Early in August, Bullock announced that mail-in-ballot options would be sweepingly expanded throughout the Treasure State, issuing a directive that allowed all of Montana’s 56 counties to hold all-mail elections this November.
The governor said in the announcement that while in-person voting would still be allowed, giving counties the option to hold mail-in elections would help to ensure that voters’ health and right to vote could be equally protected.
“Locally elected officials best understand the voting needs of their communities, and taking this action now ensures they will have the time to make the right decisions for their localities,” the governor said. “With this approach we can protect that fundamental right to vote, while easing crowding and pressure on voting on Election Day.”
Some Republicans, however, have taken issue with Bullock’s mail-in-ballot expansion.
A series of GOP committees, including the Republican National Committee and Donald J. Trump for President Inc., Trump’s chief reelection organization, filed a lawsuit Wednesday against Bullock and Montana Secretary of State Corey Stapleton with allegations that the governor’s directive was a blatant overstep of his authority.
The lawsuit alleges that the state Legislature, not the governor, has the power to issue such an order and seeks an injunction to stop it.
The lawsuit claims that while the order is not only an overstep of the governor’s power, it also created a series of different voting deadlines and rules that could prove disastrous for Montana’s counties and should be tossed before Election Day draws nearer.
“The result is a patchwork election code that has varying deadlines and procedures across Montana’s 56 counties,” the 34-page complaint states. “This brazen power grab was not authorized by state law and violates both the Elections Clause and Electors Clause of the U.S. Constitution.
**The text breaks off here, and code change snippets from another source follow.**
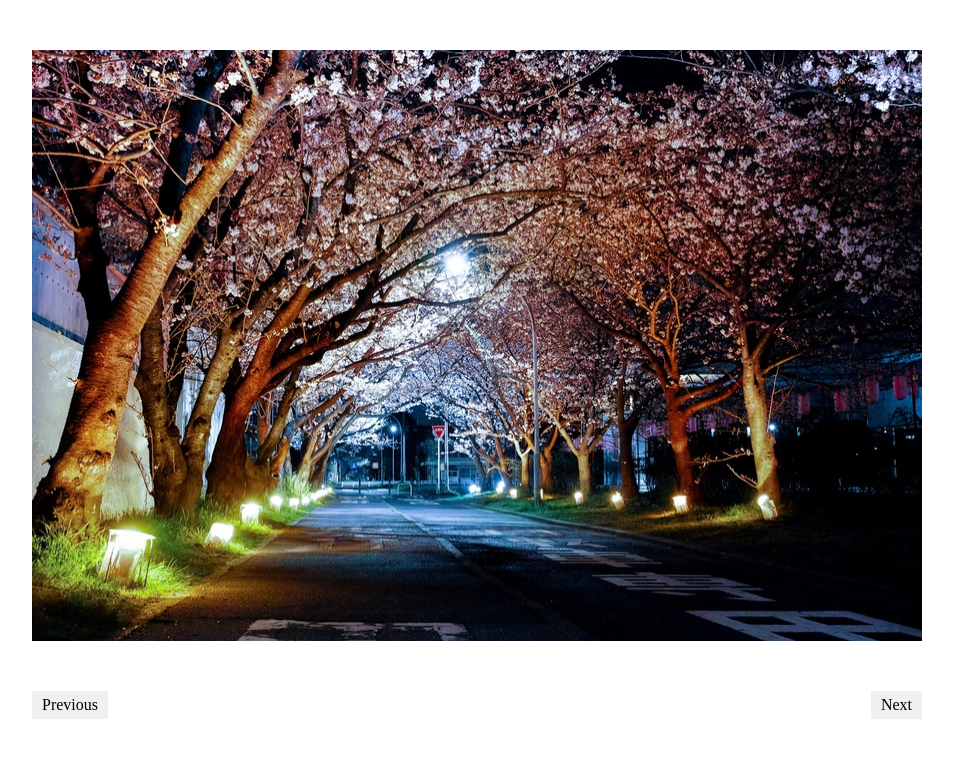
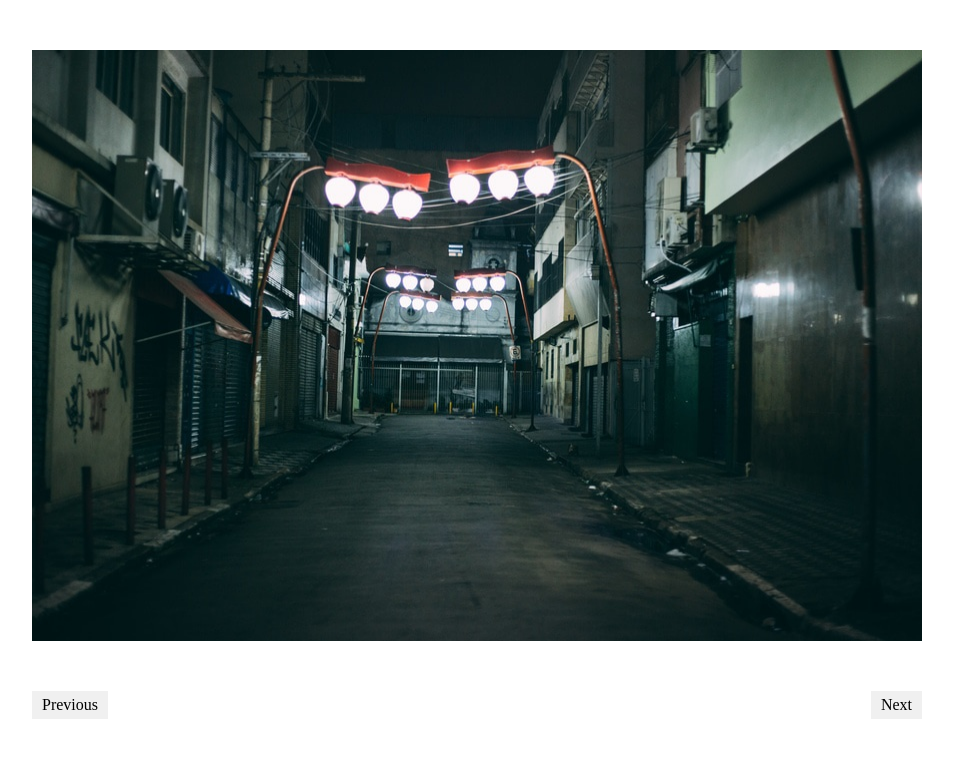
Before and after one commit to v3lvetnoise/simple_jquery_slider, a plain HTML site: page index.html in a window 1280 px wide. Both pictures are taken after a click on the link "Previous". Shown: the whole page, without its empty margins (163-1116 px from the left). Drawn offline with Linux system fonts and the light colour scheme.

Commit message:
Add a previous/next navigation

```diff
--- a/index.html
+++ b/index.html
@@ -13,8 +13,8 @@
       <img id="image_3" src="images/image_3.jpeg">
       <img id="image_4" src="images/image_4.jpeg">
     </div>
-    <a href="#" class="navigation_button left">Previous</a>
-    <a href="#" class="navigation_button right">Next</a>
+    <a href="#" class="navigation_button left" onclick="showPreviousSlide()">Previous</a>
+    <a href="#" class="navigation_button right" onclick="showNextSlide()">Next</a>
   </div>
 
   <script src="js/jquery-3.1.1.min.js"></script>
--- a/js/script.js
+++ b/js/script.js
@@ -2,25 +2,54 @@
 
 var slideId = 1;
 var nextSlideId = 2;
+var counter = $("#slider > img").length;
+var loop;
 
 $(document).ready(function(){
   $("#slider > img#image_1").fadeIn(300);
   startSlider();
 });
 
+function changeSlides() {
+  if (nextSlideId > counter) {
+    nextSlideId = 1;
+    slideId = 1;
+  }
+  $("#slider > img").fadeOut(300);
+  $("#slider > img#image_" + nextSlideId).fadeIn(300);
+  slideId = nextSlideId;
+  nextSlideId++;
+}
+
 function startSlider() {
-  var counter = $("#slider > img").length;
+  loop = setInterval(changeSlides, 3000);
+}
 
-  setInterval(function() {
+function stopSlider() {
+  window.clearInterval(loop);
+}
 
-    if (nextSlideId > counter) {
-      nextSlideId = 1;
-      slideId = 1;
-    }
+function showPreviousSlide() {
+  var newId = slideId - 1;
+  showNewSlide(newId);
+}
 
-    $("#slider > img").fadeOut(300);
-    $("#slider > img#image_" + nextSlideId).fadeIn(300);
-    slideId = nextSlideId;
-    nextSlideId++;
-  }, 3000);
-};
+function showNextSlide() {
+  var newId = slideId + 1;
+  showNewSlide(newId);
+}
+
+function showNewSlide(id) {
+  stopSlider();
+  if (id > counter) {
+    id = 1;
+  } else if (id < 1) {
+    id = counter;
+  }
+
+  $("#slider > img").fadeOut(300);
+  $("#slider > img#image_" + id).fadeIn(300);
+  slideId = id;
+  nextSlideId = id + 1;
+  startSlider();
+}
```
The Governor’s directive is invalid and must be enjoined.”
The complaint further claims that by allowing a mail-in-ballot to be sent to every voter, including “voters who have moved, voters who have died, and voters who don’t want a ballot,” the governor’s directive has made it easier for voter fraud to take place throughout the state.
The lawsuit alleges that this kind of voter initiative will only invite voter theft and illegitimate ballot casting that will unfairly influence the election and dilute votes that were cast properly.
Wednesday’s lawsuit largely falls in line with statements Trump himself has made that have railed against mail-in-ballots and warned of massive potential voter fraud.
Many experts and media reports, however, have cautioned against the president’s assertions against mail-in-ballots, contending that there is no evidence of such fraud.
Wednesday’s complaint also alleges the governor’s voter-expansion measures are not just an invitation to invite fraud, but are also politically motivated.
The lawsuit alleges that the Democratic Party has been itching to implement changes in how elections are carried out for some time, including through broadening vote-by-mail measures, but efforts that have not succeeded. The lawsuit claims that Democrats are now using the global health crisis as a way to implement such changes.
“But Democrats have largely been unable to convince state Legislatures to adopt them,” the lawsuit states. “So they are now using the COVID-19 crisis as a means to accomplish their goals via litigation and, like here, executive fiat.”
Republicans suggest that Bullock himself had a personal motive to issue the ballot initiative. They claim that with Bullock on the ballot for a Montana U.S. Senate seat this November, the governor is attempting to use his authority to boost his chances in the upcoming race.
“So he is using his current position to force a brand-new election system on Montanans that, according to his own party, will sway the election in his favor,” according to the complaint.